May 13, 2020
By Timothy Sandefur and Victor Riches
In a huge win for Arizonans across the state, this morning the Arizona Supreme Court rejected a bid by leftwing activists to change the state’s election laws to allow online signature-gathering for ballot initiatives. The lawsuit was devised to circumvent the state’s signature gathering requirements for initiatives—measures that, if passed into law, the Legislature is permanently prohibited from altering.
That’s a consequence of the so-called Voter Protection Act, a law passed over two decades ago, which makes it effectively impossible to repeal or amend initiatives once they’re passed. As the Goldwater Institute explained in its brief, the Act essentially makes initiatives a one-way street for Arizonans—which makes it imperative that the procedural rules for placing initiatives on the ballot be scrupulously followed.
Instead, the left sought to game the system by taking advantage of the coronavirus pandemic. They wanted to fast-track to the ballot the largest tax increase in Arizona history, a ban on school choice, restrictions on free speech, and the elimination of safeguards in our signature gathering process—all without bearing the inconvenience of actually having to speak with Arizona voters. It was a clever, if shifty, maneuver—one the Supreme Court fortunately saw through.
In the long run, the Court’s decision is also a powerful signal that a temporary crisis cannot be used as an excuse for politicizing the rules of elections. The plaintiffs argued that because the pandemic supposedly made it harder to obtain signatures, courts should simply change the rules. But altering election laws in the midst of a crisis is a dangerous idea—and allowing it would set a precedent that could undermine the stability of our constitutional system.
Today’s decision included no written opinion—the Court indicated that will be released later—but it follows on the heels of a federal court decision that also refused to change the state’s election laws. That case, too, found that there was nothing unconstitutional about requiring actual, in-person signatures for ballot initiatives; after all, that requirement does not prevent anyone from expressing an opinion. In fact, the system was specifically designed to ensure that in-person signature gathering occur in order to limit frivolous initiatives from appearing on the ballot.
The importance of maintaining integrity in our initiative process cannot be overstated.
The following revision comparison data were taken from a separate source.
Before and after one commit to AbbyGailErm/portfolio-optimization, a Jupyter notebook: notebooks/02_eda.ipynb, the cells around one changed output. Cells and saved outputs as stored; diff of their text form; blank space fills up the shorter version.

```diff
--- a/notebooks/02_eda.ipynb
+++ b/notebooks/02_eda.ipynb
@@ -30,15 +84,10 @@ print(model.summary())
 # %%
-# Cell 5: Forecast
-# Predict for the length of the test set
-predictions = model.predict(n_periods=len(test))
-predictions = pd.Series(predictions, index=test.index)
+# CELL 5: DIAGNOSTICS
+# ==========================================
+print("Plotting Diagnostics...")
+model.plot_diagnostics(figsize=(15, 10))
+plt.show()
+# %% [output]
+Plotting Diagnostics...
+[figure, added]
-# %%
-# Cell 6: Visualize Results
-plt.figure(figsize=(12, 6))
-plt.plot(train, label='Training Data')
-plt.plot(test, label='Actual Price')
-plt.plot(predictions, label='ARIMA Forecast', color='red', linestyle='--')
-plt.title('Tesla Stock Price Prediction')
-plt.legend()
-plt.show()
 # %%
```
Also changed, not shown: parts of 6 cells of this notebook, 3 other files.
And the voters have every right to expect that major policy changes are not given special privileges simply because the supporters of massive tax increases and other ill-conceived measures don’t want to actually talk to voters and collect signatures. We’ll have more to say about today’s ruling when the Court issues its in-depth opinion. In the meantime, you can learn more about the case at our case page.